### THE DATA
########
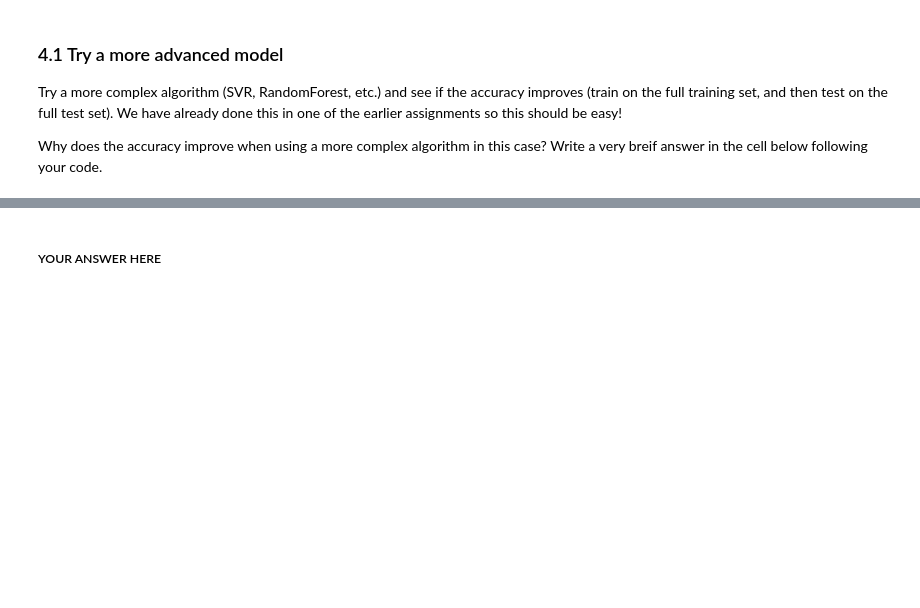
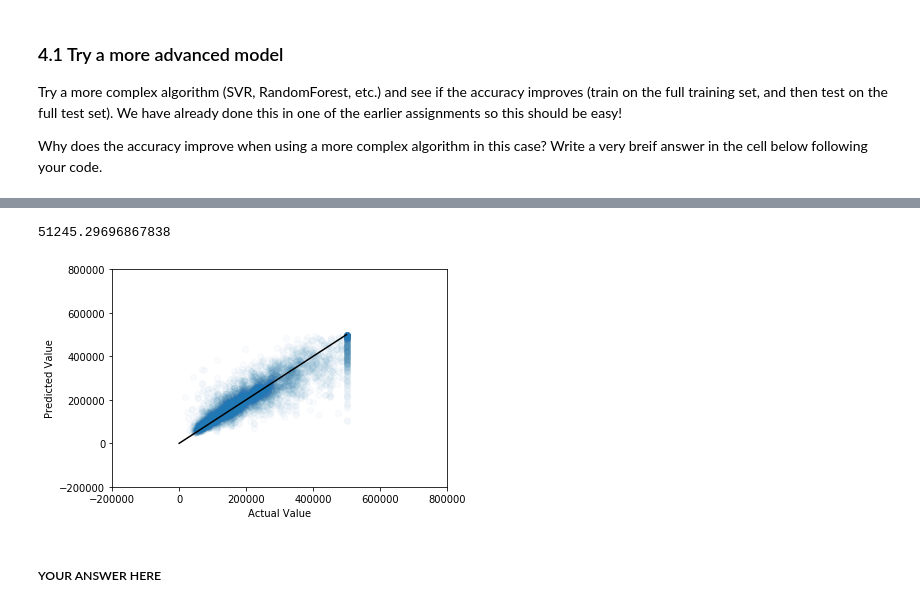
Before and after one commit to c0llins0/SCS-3253-Machine-Learning, a Jupyter notebook: W4_Collins_qq332706.ipynb, the cells around one changed output, grey strips where cells are left out. Cells and saved outputs as stored; diff of their text form; code cells hidden in the pictures; blank space fills up the shorter version.

```diff
--- a/W4_Collins_qq332706.ipynb
+++ b/W4_Collins_qq332706.ipynb
@@ -371,0 +393,5 @@ sv_cv.cv_results_
+# %%
+rf_regression_optimal = rf_cv.best_estimator_
+score_rf_regression = cross_val_score(rf_regression_optimal,x_train_poly_scaled, y_train, cv=4)
+display_scores(score_rf_regression)
+rf_regression_optimal
@@ -372,3 +408,20 @@ sv_cv.cv_results_
+# %%
+y_predict = rf_regression_optimal.predict(x_test_poly_scaled)
+
+final_mse = mean_squared_error(y_test, y_predict)
+final_rmse = np.sqrt(final_mse)
+print(final_rmse)
+
+plt.scatter(y_test, y_predict, alpha=0.025) # swap 'YOUR_PREDICTIONS' with the prediction values your model produces
+plt.xlim([-200000,800000])
+plt.xlabel('Actual Value')
+plt.ylabel('Predicted Value')
+plt.ylim([-200000,800000])
+plt.plot([0,500000],[0,500000],color='k',linestyle='-')
+plt.show()
+# %% [output]
+51245.29696867838
+[figure, added]
 # %% [markdown]
 ##### YOUR ANSWER HERE
 # %% [markdown]
```
Also changed, not shown: parts of 16 cells of this notebook.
########
### WHAT TO PRODUCE
Nothing but the pictures should be left out when the material above is copied.

### ANSWER BOX
Before and after one commit to c0llins0/SCS-3253-Machine-Learning, a Jupyter notebook: W4_Collins_qq332706.ipynb, the cells around one changed output, grey strips where cells are left out. Cells and saved outputs as stored; diff of their text form; code cells hidden in the pictures; blank space fills up the shorter version.

```diff
--- a/W4_Collins_qq332706.ipynb
+++ b/W4_Collins_qq332706.ipynb
@@ -371,0 +393,5 @@ sv_cv.cv_results_
+# %%
+rf_regression_optimal = rf_cv.best_estimator_
+score_rf_regression = cross_val_score(rf_regression_optimal,x_train_poly_scaled, y_train, cv=4)
+display_scores(score_rf_regression)
+rf_regression_optimal
@@ -372,3 +408,20 @@ sv_cv.cv_results_
+# %%
+y_predict = rf_regression_optimal.predict(x_test_poly_scaled)
+
+final_mse = mean_squared_error(y_test, y_predict)
+final_rmse = np.sqrt(final_mse)
+print(final_rmse)
+
+plt.scatter(y_test, y_predict, alpha=0.025) # swap 'YOUR_PREDICTIONS' with the prediction values your model produces
+plt.xlim([-200000,800000])
+plt.xlabel('Actual Value')
+plt.ylabel('Predicted Value')
+plt.ylim([-200000,800000])
+plt.plot([0,500000],[0,500000],color='k',linestyle='-')
+plt.show()
+# %% [output]
+51245.29696867838
+[figure, added]
 # %% [markdown]
 ##### YOUR ANSWER HERE
 # %% [markdown]
```
Also changed, not shown: parts of 16 cells of this notebook.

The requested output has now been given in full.